• ASSIGNMENT:
Lines in the entries below where the word "const" shows up should each be copied.

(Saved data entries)
____________________

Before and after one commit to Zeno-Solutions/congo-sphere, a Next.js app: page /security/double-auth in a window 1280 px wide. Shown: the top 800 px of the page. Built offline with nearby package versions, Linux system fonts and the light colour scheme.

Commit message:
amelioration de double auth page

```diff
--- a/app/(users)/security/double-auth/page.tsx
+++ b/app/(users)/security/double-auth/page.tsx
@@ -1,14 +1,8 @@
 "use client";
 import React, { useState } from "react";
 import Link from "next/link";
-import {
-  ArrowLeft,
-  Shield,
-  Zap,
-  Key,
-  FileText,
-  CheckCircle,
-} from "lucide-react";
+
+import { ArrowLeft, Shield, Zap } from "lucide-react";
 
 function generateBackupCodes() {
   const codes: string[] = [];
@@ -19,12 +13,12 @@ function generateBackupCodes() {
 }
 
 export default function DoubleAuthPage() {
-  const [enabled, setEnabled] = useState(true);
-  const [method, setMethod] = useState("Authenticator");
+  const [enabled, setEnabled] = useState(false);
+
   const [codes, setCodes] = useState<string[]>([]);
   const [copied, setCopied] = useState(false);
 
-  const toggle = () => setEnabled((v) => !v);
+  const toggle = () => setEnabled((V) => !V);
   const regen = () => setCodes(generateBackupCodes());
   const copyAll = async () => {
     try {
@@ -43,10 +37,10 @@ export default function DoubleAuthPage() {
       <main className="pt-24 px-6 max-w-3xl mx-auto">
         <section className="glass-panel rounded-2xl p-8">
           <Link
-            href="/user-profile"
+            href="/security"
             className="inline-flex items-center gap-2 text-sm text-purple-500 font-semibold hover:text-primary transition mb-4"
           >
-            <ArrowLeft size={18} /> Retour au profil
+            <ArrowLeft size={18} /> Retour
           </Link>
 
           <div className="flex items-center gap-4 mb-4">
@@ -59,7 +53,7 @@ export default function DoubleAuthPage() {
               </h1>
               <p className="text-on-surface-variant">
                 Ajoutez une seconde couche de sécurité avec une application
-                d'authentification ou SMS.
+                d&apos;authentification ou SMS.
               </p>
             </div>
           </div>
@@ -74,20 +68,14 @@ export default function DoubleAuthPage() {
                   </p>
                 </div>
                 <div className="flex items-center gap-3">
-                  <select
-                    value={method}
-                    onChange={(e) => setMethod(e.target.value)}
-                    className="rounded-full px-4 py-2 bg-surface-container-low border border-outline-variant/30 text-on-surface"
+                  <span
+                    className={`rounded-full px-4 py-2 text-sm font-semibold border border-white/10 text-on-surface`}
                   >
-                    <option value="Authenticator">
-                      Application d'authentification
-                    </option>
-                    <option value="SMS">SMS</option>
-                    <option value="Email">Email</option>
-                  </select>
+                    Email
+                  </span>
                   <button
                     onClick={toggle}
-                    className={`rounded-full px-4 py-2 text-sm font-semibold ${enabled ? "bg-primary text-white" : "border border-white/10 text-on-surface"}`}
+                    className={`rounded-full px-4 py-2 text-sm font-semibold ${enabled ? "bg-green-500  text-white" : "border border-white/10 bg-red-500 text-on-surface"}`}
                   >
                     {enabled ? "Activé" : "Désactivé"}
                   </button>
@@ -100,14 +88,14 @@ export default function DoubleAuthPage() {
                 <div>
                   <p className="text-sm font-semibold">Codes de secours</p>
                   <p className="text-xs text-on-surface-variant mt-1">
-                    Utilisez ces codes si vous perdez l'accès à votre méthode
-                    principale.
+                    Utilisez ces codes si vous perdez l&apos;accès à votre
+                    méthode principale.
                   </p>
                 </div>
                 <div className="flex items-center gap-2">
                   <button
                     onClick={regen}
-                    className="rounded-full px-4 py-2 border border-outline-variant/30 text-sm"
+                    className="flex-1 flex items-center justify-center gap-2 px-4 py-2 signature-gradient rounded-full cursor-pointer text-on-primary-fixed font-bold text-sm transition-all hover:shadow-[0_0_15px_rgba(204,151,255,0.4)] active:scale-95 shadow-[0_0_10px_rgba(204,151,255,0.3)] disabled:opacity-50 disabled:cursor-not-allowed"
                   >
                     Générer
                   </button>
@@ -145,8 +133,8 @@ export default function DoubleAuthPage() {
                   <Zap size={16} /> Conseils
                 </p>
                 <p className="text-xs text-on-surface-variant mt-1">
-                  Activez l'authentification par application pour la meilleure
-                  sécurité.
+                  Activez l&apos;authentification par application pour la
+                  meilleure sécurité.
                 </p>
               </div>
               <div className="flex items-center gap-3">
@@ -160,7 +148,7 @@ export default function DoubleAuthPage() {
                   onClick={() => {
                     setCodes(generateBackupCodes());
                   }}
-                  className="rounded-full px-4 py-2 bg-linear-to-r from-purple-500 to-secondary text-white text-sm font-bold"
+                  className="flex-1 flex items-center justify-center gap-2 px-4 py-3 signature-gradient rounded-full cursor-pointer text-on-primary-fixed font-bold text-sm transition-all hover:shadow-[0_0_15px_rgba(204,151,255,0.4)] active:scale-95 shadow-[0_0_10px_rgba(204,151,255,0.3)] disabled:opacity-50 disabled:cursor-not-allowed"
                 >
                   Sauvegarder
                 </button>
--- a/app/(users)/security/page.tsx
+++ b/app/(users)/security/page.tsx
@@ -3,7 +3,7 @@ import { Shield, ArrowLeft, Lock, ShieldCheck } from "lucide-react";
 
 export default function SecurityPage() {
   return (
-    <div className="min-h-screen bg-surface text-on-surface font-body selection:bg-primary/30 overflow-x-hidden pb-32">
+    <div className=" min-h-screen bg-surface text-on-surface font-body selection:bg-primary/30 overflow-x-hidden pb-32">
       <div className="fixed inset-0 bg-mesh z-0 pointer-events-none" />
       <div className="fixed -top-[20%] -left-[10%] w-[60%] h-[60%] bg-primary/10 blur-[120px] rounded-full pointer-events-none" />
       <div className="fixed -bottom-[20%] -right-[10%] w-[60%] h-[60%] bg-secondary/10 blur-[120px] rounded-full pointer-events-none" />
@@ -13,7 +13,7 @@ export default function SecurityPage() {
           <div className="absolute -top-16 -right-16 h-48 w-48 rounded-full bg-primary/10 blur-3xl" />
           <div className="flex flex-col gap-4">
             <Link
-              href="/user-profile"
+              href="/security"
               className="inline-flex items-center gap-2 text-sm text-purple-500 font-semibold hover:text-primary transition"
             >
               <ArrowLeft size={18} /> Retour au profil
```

____________________

• REPLY TO THE EXERCISE:
   const codes: string[] = [];
-  const [enabled, setEnabled] = useState(true);
-  const [method, setMethod] = useState("Authenticator");
+  const [enabled, setEnabled] = useState(false);
   const [codes, setCodes] = useState<string[]>([]);
   const [copied, setCopied] = useState(false);
-  const toggle = () => setEnabled((v) => !v);
+  const toggle = () => setEnabled((V) => !V);
   const regen = () => setCodes(generateBackupCodes());
   const copyAll = async () => {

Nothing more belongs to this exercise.